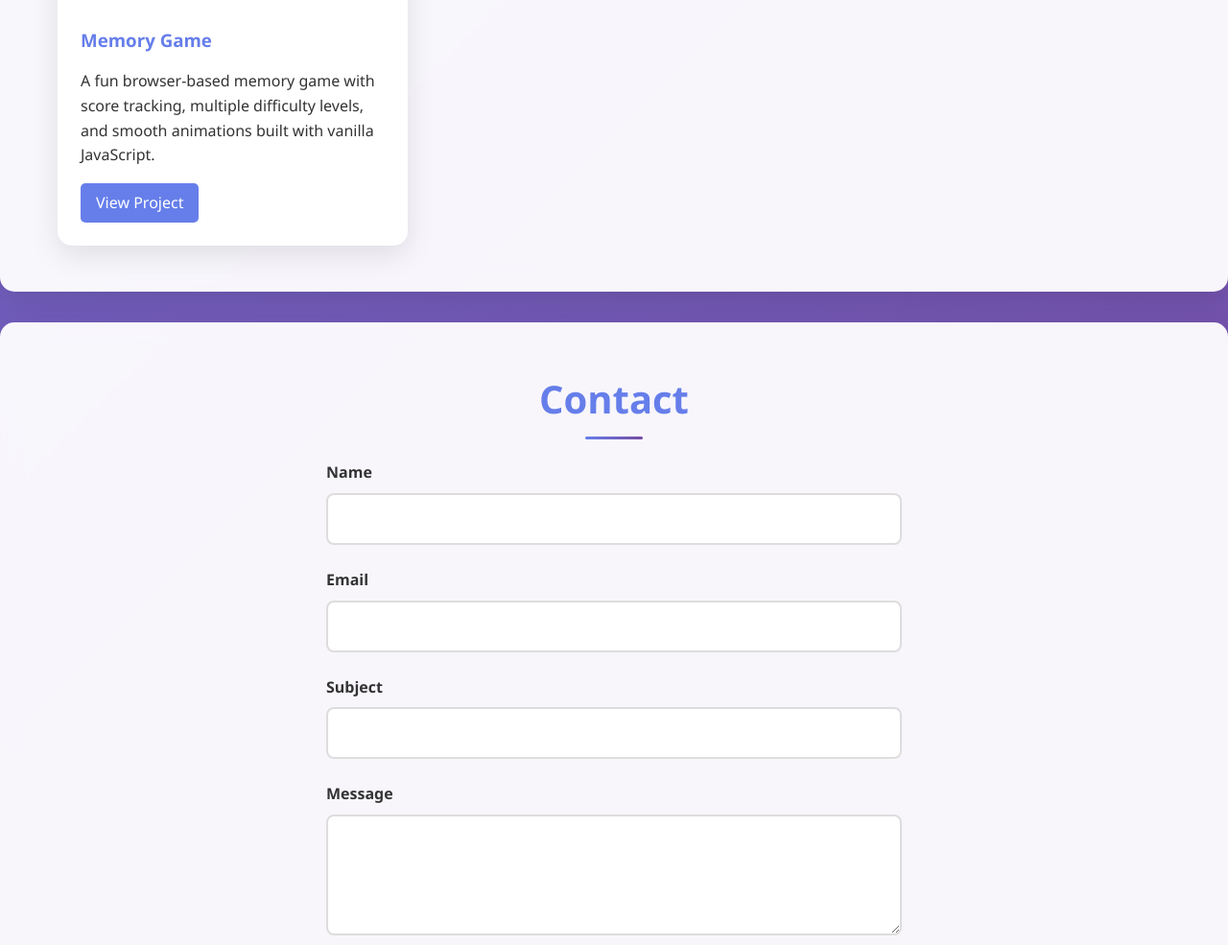
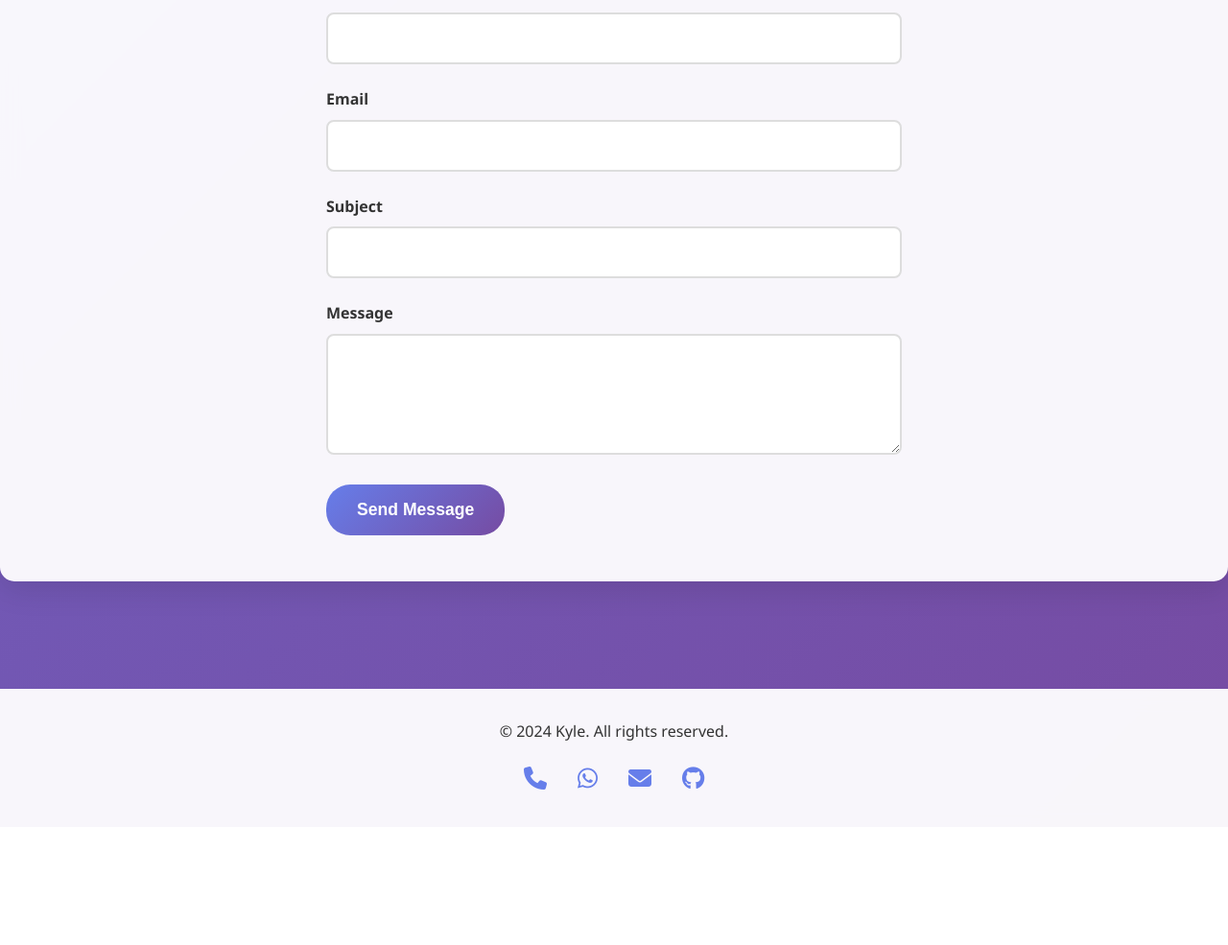
Before and after one commit to KyleOkunda/kyle-plp-portfolio, a plain HTML site: page portfolio.html in a window 1280 px wide. Shown: the part 3928-4913 px from the top of the page at 96% size. After the commit the page ends 4790 px from the top, so only its background shows below. Drawn offline with Linux system fonts and the light colour scheme.

Commit message:
Made some final touches

```diff
--- a/portfolio.html
+++ b/portfolio.html
@@ -313,18 +313,6 @@
                 >
               </div>
             </div>
-            <div class="project-card">
-              <div class="project-image">🎮</div>
-              <div class="project-content">
-                <h3>Memory Game</h3>
-                <p>
-                  A fun browser-based memory game with score tracking, multiple
-                  difficulty levels, and smooth animations built with vanilla
-                  JavaScript.
-                </p>
-                <a href="#" class="project-link">View Project</a>
-              </div>
-            </div>
           </div>
         </div>
       </section>
@@ -364,10 +352,22 @@
       <div class="container">
         <p>&copy; 2024 Kyle. All rights reserved.</p>
         <div class="social-links">
-          <a href="#">📧</a>
-          <a href="#">💼</a>
-          <a href="#">🐙</a>
-          <a href="#">🐦</a>
+          <a title="Phone" href="tel:+254796020142"
+            ><i class="fa-solid fa-phone"></i
+          ></a>
+          <a title="Whatsapp" href="https://wa.me/+254796020142"
+            ><i class="fa-brands fa-whatsapp"></i
+          ></a>
+          <a
+            title="E-Mail"
+            href="https://mail.google.com/mail/u/0/#inbox?compose=GTvVlcSGKZhBFWkndWmdbXgLlkhcVCsqRZMWDfGbTlpqQjwzjZmxvSpmcwBbDQhtSzkQZBxkRXRQf"
+            ><i class="fa-solid fa-envelope"></i
+          ></a>
+          <a
+            title="GitHub"
+            href="https://github.com/KyleOkunda?tab=repositories"
+            ><i class="fa-brands fa-github"></i
+          ></a>
         </div>
       </div>
     </footer>
```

· · · · ·

**Try it**
Answer with a number alone: how many lines of the listing above include the string "solid"?

**Problem solution**
2